Adding an existing library or jarfile to an Android application is easy enough, but what if you wish to add it into the frameworks themselves? This post covers how to do so with an existing jarfile, though it’s also very easy to do so with the source code of the library.
Adding Files to Prebuilt
So you’ve downloaded or built the library into a jar file, which we’ll call
mylib.jar. Copy this jar file into the Android prebuilts directory, somewhere such as
[android]/prebuilts/misc/common/mylib/, in which
[android] is the top-level directory of the Android source code, like AOSP or Cyanogenmod.
In that same directory, create a makefile called
Android.mk (it must be called exactly that) with the following contents:
$ LOCAL_PATH := $(call my-dir) include $(CLEAR_VARS) LOCAL_MODULE := mylib LOCAL_MODULE_TAGS := optional LOCAL_SRC_FILES := mylib.jar LOCAL_MODULE_CLASS := JAVA_LIBRARIES LOCAL_MODULE_SUFFIX := $(COMMON_JAVA_PACKAGE_SUFFIX) include $(BUILD_PREBUILT)
You can specify any name you wish for
LOCAL_MODULE, but ensure that
LOCAL_SRC_FILES specifies your jar file exactly as it is named.
Now, to build that new file, go to the top-level Android source directory and run
make prebuilts, which should setup your library properly. Or, navigate to the directory where you added the library and run
mm. The output of the build should include one “Install:” line per library that you added.
Adding additional libraries in the same directory
Android.mkmakefile. Just add the other library as such:

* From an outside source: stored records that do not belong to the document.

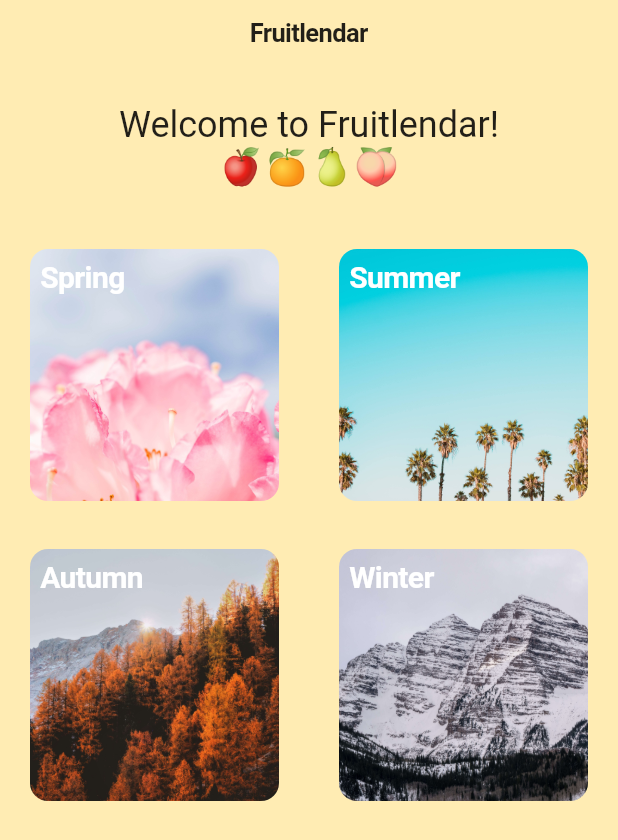
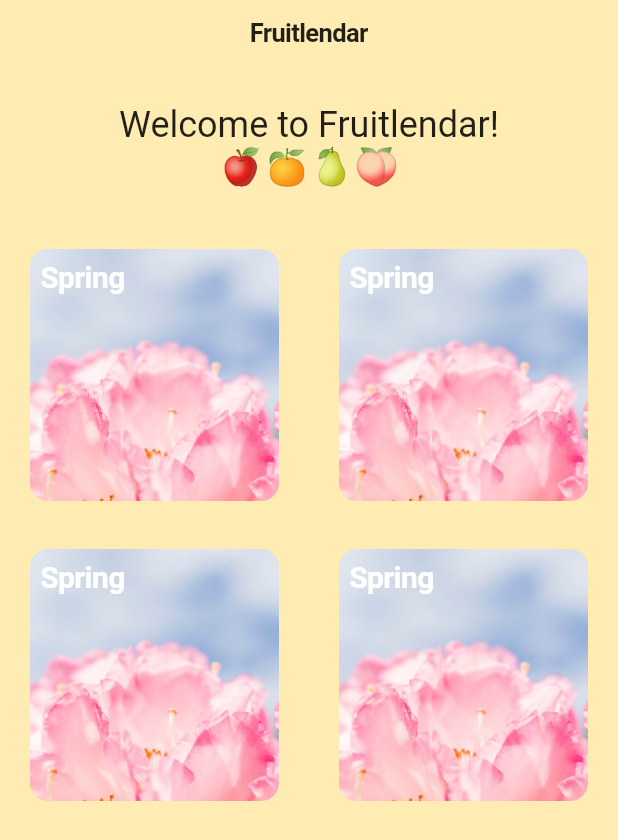
Before and after one commit to jennclee/fruitlendar, a Flutter app: the screen it shows after launch, on a phone screen of 412 x 824 dp. Shown: the top 840 px of the screen. Run offline on Flutter 3.47's test engine with Material 2 defaults, Android fonts, the phone set to English and light mode, and no system bars.

Commit message:
Utilize fixture data in season grid widget
* Update Season and Fruit models

```diff
--- a/lib/image_card.dart
+++ b/lib/image_card.dart
@@ -4,7 +4,7 @@ import 'models/season.dart';
 import 'season_page.dart';
 
 class ImageCard extends StatelessWidget {
-  final SeasonModel season;
+  final Season season;
 
   ImageCard(this.season);
 
--- /dev/null
+++ b/lib/models/fruit.dart
@@ -0,0 +1,14 @@
+class Fruit {
+  final String name;
+  final String image;
+  final String info;
+
+  Fruit({this.name, this.image, this.info});
+
+  factory Fruit.fromJson(Map<String, dynamic> jsonData) {
+    return Fruit(
+        name: jsonData['name'],
+        image: jsonData['image'],
+        info: jsonData['info']);
+  }
+}
--- a/lib/models/season.dart
+++ b/lib/models/season.dart
@@ -1,21 +1,22 @@
-import 'package:flutter/material.dart';
+import 'fruit.dart';
 
-class SeasonModel {
-  final String name;
-  final Color mainColor;
-  final String imageLink;
+class Season {
+  String name;
+  String imageLink;
+  List<Fruit> fruits;
 
-  SeasonModel(this.name, this.mainColor, this.imageLink);
+  Season({this.name, this.imageLink, this.fruits});
+
+  factory Season.fromJson(Map<String, dynamic> jsonData) {
+    List<Fruit> fruitlist = [];
+    for (var i = 0; i < jsonData['fruits'].length; i++) {
+      fruitlist.add(new Fruit.fromJson(jsonData['fruits'][i]));
+    }
+
+    return Season(
+      name: jsonData['name'],
+      imageLink: jsonData['imageLink'],
+      fruits: fruitlist,
+    );
+  }
 }
-
-final springModel = new SeasonModel(
-    'Spring', Colors.pink[100], 'images/spring-cherry-blossom-unsplash.jpg');
-
-final summerModel = new SeasonModel(
-    'Summer', Colors.lightBlue[100], 'images/summer-border-unsplash.jpg');
-
-final autumnModel = new SeasonModel(
-    'Autumn', Colors.orange[700], 'images/autumn-trees-unsplash.jpg');
-
-final winterModel = new SeasonModel(
-    'Winter', Colors.blueGrey[200], 'images/winter-mountain-unsplash.jpg');
--- a/lib/season_grid.dart
+++ b/lib/season_grid.dart
@@ -1,25 +1,51 @@
 import 'package:flutter/cupertino.dart';
+import 'package:flutter/material.dart';
 import 'image_card.dart';
 import 'models/season.dart';
+import 'seasons.dart';
 
-class SeasonGrid extends StatelessWidget {
+class SeasonGrid extends StatefulWidget {
+  @override
+  SeasonGridState createState() => SeasonGridState();
+}
+
+class SeasonGridState extends State<SeasonGrid> {
+  Future _season;
+
+  @override
+  void initState() {
+    super.initState();
+
+    _season = loadSeasons();
+  }
+
   @override
   Widget build(BuildContext context) {
+    return FutureBuilder(
+      builder: (context, snapshot) {
+        if (snapshot.hasData) {
+          Season season = snapshot.data;
           return Container(
             child: Column(
               children: [
                 Row(children: [
-            Expanded(child: new ImageCard(springModel)),
-            Expanded(child: new ImageCard(summerModel))
+                  Expanded(child: new ImageCard(season)),
+                  Expanded(child: new ImageCard(season)),
                 ]),
                 Row(
                   children: [
-              Expanded(child: new ImageCard(autumnModel)),
-              Expanded(child: new ImageCard(winterModel))
+                    Expanded(child: new ImageCard(season)),
+                    Expanded(child: new ImageCard(season)),
                   ],
                 ),
               ],
             ),
           );
+        } else {
+          return Center(child: CircularProgressIndicator());
+        }
+      },
+      future: _season,
+    );
   }
 }
--- a/lib/season_page.dart
+++ b/lib/season_page.dart
@@ -1,3 +1,4 @@
+import 'package:flutter/material.dart';
 import 'package:flutter/cupertino.dart';
 import 'models/season.dart';
 
@@ -6,7 +7,7 @@ class SeasonPage extends StatelessWidget {
 
   @override
   Widget build(BuildContext context) {
-    final SeasonModel args = ModalRoute.of(context).settings.arguments;
+    final Season args = ModalRoute.of(context).settings.arguments;
 
     return CupertinoPageScaffold(
         navigationBar: CupertinoNavigationBar(
@@ -14,7 +15,7 @@ class SeasonPage extends StatelessWidget {
         ),
         child: Center(
           child: Container(
-            color: args.mainColor,
+            color: Colors.blueGrey,
             child: Text('Fruits list'),
           ),
         ));
--- /dev/null
+++ b/lib/seasons.dart
@@ -0,0 +1,11 @@
+import 'dart:async' show Future;
+import 'dart:convert';
+import 'package:flutter/services.dart' show rootBundle;
+import 'models/season.dart';
+
+Future loadSeasons() async {
+  String jsonString = await rootBundle.loadString('fixtures/spring.json');
+  Map<String, dynamic> jsonResponse = json.decode(jsonString);
+  Season seasonList = new Season.fromJson(jsonResponse);
+  return seasonList;
+}
```
Lines whose indentation alone changed are shown as unchanged.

$ LOCAL_PATH := $(call my-dir) ## for mylib include $(CLEAR_VARS) LOCAL_MODULE := mylib LOCAL_MODULE_TAGS := optional LOCAL_SRC_FILES := mylib.jar LOCAL_MODULE_CLASS := JAVA_LIBRARIES LOCAL_MODULE_SUFFIX := $(COMMON_JAVA_PACKAGE_SUFFIX) include $(BUILD_PREBUILT) ## for anotherlib include $(CLEAR_VARS) LOCAL_MODULE := anotherlib LOCAL_MODULE_TAGS := optional LOCAL_SRC_FILES := anotherlib.jar LOCAL_MODULE_CLASS := JAVA_LIBRARIES LOCAL_MODULE_SUFFIX := $(COMMON_JAVA_PACKAGE_SUFFIX) include $(BUILD_PREBUILT)
Using the Library in the Android Frameworks
Now that we have the library properly setup and built, we can use it by including it as a static library in the makefile of any other Android module. For example, if we wanted to use it in a system service like the
AlarmManagerService or any other code in the
frameworks/base project, we can add it to the makefile
[android]/frameworks/base/Android.mk after the
LOCAL_JAVA_LIBRARIES variable is set. Taking Android M 6.0.1 as an example, we should insert the LOCAL_STATIC_JAVA_LIBRARIES in Line 427 of the framework base’s Android.mk file.
... LOCAL_NO_STANDARD_LIBRARIES := true LOCAL_JAVA_LIBRARIES := core-libart conscrypt okhttp core-junit bouncycastle ext LOCAL_STATIC_JAVA_LIBRARIES += mylib anotherlib ### add this line LOCAL_MODULE := framework ...
Don’t forget that after you have built all of Android once using
brunch, you can quickly rebuild all system services, which go into the
services.jar file in the system partition. This is necessary if you imported and used code from the
mylib library in a system service.
cd [android] mmm frameworks/base/services
Now push the rebuilt services file to the device. Only the
adb push command actually moves the service jar to the device, the first few lines are for configuring the system partition to allow us to write a new jar file to it.
adb root adb wait-for-device adb shell mount -o rw,remount /system adb push [android]/out/target/product/hammerhead/system/framework/services.jar /system/framework/services.jar adb reboot
After the reboot, your new service or framework code that uses the new library will be running. If you don’t have a jar file compiled already and you want to add a new external library from source, you should place it in
[android]/external with a similar makefile.